Ann Conser Curley
COMMENCEMENT EXERCISES, MAY 17, 2015
Citation presented by Amy E. Farrell
John J. Curley ’60 and Ann C. Curley ’63 Chair of
Liberal Arts, Professor of American Studies and
Women’s and Gender Studies
Conferring of the degree by Nancy A. Roseman, President
Ann Conser Curley, in 1990 you wrote a fascinating article in the Dickinson Magazine, entitled “A Quiet Woman of Substance.” Focusing on the little-known life of Mary Dickinson, your article reminds us of the fortitude, the strength of character, and the ideals of the female half of the pair whose resources founded our college. Like Mary Dickinson, you too are a “woman of substance,” whose dedication to the college and to the centrality of the liberal arts has profoundly sustained and enriched our institution, the lives of countless young people, and the world of ideas and creativity.
As a Dickinson student, you dove into the life of the college. An English major, you honed your analytic and communication skills, earning both membership in the Wheel and Chain Senior Women’s Honorary Society and the prestigious Phi Beta Kappa award. As one of the Mermaid Players, you performed in, managed, and produced plays such as “Crime and Punishment,” “A Thurber Carnival,” and “Arsenic and Old Lace.” From your early days as a staff writer for the Dickinsonian, when you wrote about the inauguration of Rubendall to his new post as president of Dickinson, to your later days as assistant news editor and managing editor, you demonstrated what would become a lifelong commitment to the importance of journalism and free speech. Indeed, as one person remarked when I described the connections I saw between you and Mary Dickinson, the adjective “quiet” does not quite fit, as you always express yourself “passionately, eloquently, and knowledgeably” about what you love.
Dickinson has benefitted greatly from those gifts of expression. For over five decades you have dedicated yourself to the life of the college, serving as president of the Alumni Council, as a member of the Board of Advisors, as admissions volunteer, and as co-chair of a Capital Campaign Major Donor Committee. As one of the Senior Staff remarked, you are one of the “kindest people” that she has ever known, one who works to make a personal connection between the alumni and the college. For instance, as the “heart and soul” of the class of 1963, you reached out to every member of the class, urging them to attend their 45th reunion and to support the class gift. With your husband John (one person described you both as a “tremendous team”), you have sustained and grown the college in countless ways, from endowed chairs for faculty and scholarships for students to support for ALLARM, the Waidner-Spahr Library, and athletics.

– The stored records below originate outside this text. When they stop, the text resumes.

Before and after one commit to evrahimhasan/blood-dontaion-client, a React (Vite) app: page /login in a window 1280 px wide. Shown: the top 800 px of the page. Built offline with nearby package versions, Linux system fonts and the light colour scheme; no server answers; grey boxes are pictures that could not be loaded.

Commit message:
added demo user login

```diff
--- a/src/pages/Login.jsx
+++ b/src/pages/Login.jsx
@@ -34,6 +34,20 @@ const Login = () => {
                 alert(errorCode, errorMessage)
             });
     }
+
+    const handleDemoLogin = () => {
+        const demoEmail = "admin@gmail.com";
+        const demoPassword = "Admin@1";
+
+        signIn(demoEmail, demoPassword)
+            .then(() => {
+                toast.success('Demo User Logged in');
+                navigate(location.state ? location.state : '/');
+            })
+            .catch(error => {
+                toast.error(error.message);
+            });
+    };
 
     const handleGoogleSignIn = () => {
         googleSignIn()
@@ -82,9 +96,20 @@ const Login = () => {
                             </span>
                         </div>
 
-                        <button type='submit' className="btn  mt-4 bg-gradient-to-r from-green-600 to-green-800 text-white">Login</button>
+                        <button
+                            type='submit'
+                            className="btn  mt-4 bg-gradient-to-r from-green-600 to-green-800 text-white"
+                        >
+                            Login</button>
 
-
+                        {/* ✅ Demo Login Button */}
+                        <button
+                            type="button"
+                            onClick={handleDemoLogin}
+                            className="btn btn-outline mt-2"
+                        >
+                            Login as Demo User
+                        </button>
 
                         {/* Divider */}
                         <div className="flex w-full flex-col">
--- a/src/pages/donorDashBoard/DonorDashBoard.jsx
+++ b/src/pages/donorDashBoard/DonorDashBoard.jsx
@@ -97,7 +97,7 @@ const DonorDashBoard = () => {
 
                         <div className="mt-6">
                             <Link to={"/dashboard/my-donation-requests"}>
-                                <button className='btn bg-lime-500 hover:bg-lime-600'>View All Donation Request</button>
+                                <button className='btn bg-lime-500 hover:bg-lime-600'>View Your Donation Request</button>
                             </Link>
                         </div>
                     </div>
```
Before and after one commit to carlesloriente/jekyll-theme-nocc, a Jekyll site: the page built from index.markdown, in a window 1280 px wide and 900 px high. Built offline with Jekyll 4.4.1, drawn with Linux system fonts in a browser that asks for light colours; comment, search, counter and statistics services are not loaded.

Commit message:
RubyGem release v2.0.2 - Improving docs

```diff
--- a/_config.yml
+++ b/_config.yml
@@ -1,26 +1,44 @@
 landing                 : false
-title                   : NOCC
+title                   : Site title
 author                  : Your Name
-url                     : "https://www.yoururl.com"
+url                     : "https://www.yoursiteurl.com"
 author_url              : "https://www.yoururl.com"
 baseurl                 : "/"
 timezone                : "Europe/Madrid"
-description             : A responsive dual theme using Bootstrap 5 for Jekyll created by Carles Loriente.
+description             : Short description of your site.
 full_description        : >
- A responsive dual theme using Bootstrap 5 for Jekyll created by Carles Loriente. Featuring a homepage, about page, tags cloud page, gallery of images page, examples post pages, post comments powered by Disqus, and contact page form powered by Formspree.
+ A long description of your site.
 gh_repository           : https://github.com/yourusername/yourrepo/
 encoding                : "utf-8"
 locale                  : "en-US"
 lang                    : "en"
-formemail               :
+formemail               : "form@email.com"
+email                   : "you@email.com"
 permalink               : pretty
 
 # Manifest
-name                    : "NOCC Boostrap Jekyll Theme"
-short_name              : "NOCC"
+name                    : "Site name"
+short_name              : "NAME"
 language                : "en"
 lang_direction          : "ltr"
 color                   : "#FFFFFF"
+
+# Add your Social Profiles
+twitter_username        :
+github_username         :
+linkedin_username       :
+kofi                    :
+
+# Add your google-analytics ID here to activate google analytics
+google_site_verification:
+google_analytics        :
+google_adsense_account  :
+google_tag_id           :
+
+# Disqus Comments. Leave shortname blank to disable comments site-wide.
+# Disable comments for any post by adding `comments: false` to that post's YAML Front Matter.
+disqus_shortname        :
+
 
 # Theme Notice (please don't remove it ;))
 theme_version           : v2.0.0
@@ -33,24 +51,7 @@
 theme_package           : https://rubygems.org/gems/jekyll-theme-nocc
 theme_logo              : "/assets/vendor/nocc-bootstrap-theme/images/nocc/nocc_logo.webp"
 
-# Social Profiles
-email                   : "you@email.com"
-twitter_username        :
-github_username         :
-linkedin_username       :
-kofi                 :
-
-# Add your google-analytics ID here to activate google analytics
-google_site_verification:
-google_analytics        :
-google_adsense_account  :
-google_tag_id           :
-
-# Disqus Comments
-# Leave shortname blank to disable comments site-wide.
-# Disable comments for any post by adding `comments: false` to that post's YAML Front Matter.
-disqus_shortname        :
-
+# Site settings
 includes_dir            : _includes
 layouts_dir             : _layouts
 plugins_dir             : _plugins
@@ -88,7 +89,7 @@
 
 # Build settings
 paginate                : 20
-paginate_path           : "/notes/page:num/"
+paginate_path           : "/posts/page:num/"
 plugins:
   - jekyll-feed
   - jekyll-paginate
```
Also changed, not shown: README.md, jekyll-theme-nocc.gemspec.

In a note to me, you described your gratitude for this college: “I am sure that when I received my diploma from Dickinson (in our “gym”—now the Weiss Center),” you wrote, “I could not have imagined how the support, enthusiasm, and scholarship of our professors would continue to inspire my interest in learning through the rest of my life [including, you noted, her master’s degree in 2001 in English from Georgetown University] … Nor could I have imagined the continuing importance of my college friendships in the years after graduation. … Having had a scholarship that made my Dickinson education possible, I am so glad that John and I can help give other students that educational experience and can support the good work of the professors and all who provide that experience.”
At this point, we would like to express our gratitude to you, Ann Conser Curley. Amidst a full life, raising two sons, working as a freelance writer and as a columnist for the Associated Press, active in your community in countless ways, you have continually carved out Dickinson College as a crucial commitment.
Today, surrounded by your family, your husband John, your two sons and daughters in law, your five grandchildren, your sister and her husband, your friends, the faculty, administrators, alums, and students who are so grateful for your presence, I hope you are justly proud of the work that you have done and continue to do for the college and for the world of thinking and creativity.
President Roseman, for her demonstration of philanthropy and generosity, for serving as a model extraordinaire—for myself, for the class of 2015, for our entire community—of a life fully informed and enriched by the liberal arts, I am honored to present to you Ann Conser Curley, class of 1963, for the honorary degree of Doctor of Liberal Arts.
Ann Conser Curley, upon the recommendation of the Faculty to the Board of Trustees, and by its mandamus, I confer upon you the Degree of Doctor of Liberal Arts, honoris causa, with all the rights, privileges, and distinction thereunto appertaining, in token of which I present you with this diploma and cause you to be invested with the hood of Dickinson College appropriate to the degree.
Honorary Degree Recipients